*** Opening Input data ***

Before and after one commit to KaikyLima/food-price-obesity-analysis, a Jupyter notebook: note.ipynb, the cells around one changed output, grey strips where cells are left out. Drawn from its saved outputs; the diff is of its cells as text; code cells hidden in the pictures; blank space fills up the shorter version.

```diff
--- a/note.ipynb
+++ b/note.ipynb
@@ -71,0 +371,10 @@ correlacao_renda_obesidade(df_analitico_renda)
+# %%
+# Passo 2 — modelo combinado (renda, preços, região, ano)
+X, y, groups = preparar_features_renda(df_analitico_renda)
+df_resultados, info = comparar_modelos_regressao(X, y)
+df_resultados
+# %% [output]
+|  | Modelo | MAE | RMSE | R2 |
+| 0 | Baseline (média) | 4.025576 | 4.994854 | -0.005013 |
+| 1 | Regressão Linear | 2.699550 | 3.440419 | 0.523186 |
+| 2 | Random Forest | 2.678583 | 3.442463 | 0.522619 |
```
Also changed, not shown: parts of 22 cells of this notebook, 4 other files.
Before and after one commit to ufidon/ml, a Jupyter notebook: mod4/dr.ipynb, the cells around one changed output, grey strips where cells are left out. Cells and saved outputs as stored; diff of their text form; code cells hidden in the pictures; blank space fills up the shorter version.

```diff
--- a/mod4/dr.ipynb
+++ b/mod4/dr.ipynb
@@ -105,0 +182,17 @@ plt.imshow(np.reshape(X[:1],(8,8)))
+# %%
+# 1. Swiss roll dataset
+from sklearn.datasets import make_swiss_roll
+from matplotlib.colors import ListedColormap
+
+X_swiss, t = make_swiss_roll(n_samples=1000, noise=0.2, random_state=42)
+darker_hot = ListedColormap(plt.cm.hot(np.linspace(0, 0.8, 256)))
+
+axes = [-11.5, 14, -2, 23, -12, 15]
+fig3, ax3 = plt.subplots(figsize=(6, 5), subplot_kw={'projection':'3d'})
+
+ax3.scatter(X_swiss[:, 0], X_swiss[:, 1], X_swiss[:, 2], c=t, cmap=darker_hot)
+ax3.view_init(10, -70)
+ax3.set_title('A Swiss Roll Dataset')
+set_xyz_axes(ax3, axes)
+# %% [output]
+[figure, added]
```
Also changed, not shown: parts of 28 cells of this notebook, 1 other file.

*** Closing Input data ***

→ Work instruction:
An identical copy of the entries above is the expected result.

→ Solution to this task:
Before and after one commit to KaikyLima/food-price-obesity-analysis, a Jupyter notebook: note.ipynb, the cells around one changed output, grey strips where cells are left out. Drawn from its saved outputs; the diff is of its cells as text; code cells hidden in the pictures; blank space fills up the shorter version.

```diff
--- a/note.ipynb
+++ b/note.ipynb
@@ -71,0 +371,10 @@ correlacao_renda_obesidade(df_analitico_renda)
+# %%
+# Passo 2 — modelo combinado (renda, preços, região, ano)
+X, y, groups = preparar_features_renda(df_analitico_renda)
+df_resultados, info = comparar_modelos_regressao(X, y)
+df_resultados
+# %% [output]
+|  | Modelo | MAE | RMSE | R2 |
+| 0 | Baseline (média) | 4.025576 | 4.994854 | -0.005013 |
+| 1 | Regressão Linear | 2.699550 | 3.440419 | 0.523186 |
+| 2 | Random Forest | 2.678583 | 3.442463 | 0.522619 |
```
Also changed, not shown: parts of 22 cells of this notebook, 4 other files.
Before and after one commit to ufidon/ml, a Jupyter notebook: mod4/dr.ipynb, the cells around one changed output, grey strips where cells are left out. Cells and saved outputs as stored; diff of their text form; code cells hidden in the pictures; blank space fills up the shorter version.

```diff
--- a/mod4/dr.ipynb
+++ b/mod4/dr.ipynb
@@ -105,0 +182,17 @@ plt.imshow(np.reshape(X[:1],(8,8)))
+# %%
+# 1. Swiss roll dataset
+from sklearn.datasets import make_swiss_roll
+from matplotlib.colors import ListedColormap
+
+X_swiss, t = make_swiss_roll(n_samples=1000, noise=0.2, random_state=42)
+darker_hot = ListedColormap(plt.cm.hot(np.linspace(0, 0.8, 256)))
+
+axes = [-11.5, 14, -2, 23, -12, 15]
+fig3, ax3 = plt.subplots(figsize=(6, 5), subplot_kw={'projection':'3d'})
+
+ax3.scatter(X_swiss[:, 0], X_swiss[:, 1], X_swiss[:, 2], c=t, cmap=darker_hot)
+ax3.view_init(10, -70)
+ax3.set_title('A Swiss Roll Dataset')
+set_xyz_axes(ax3, axes)
+# %% [output]
+[figure, added]
```
Also changed, not shown: parts of 28 cells of this notebook, 1 other file.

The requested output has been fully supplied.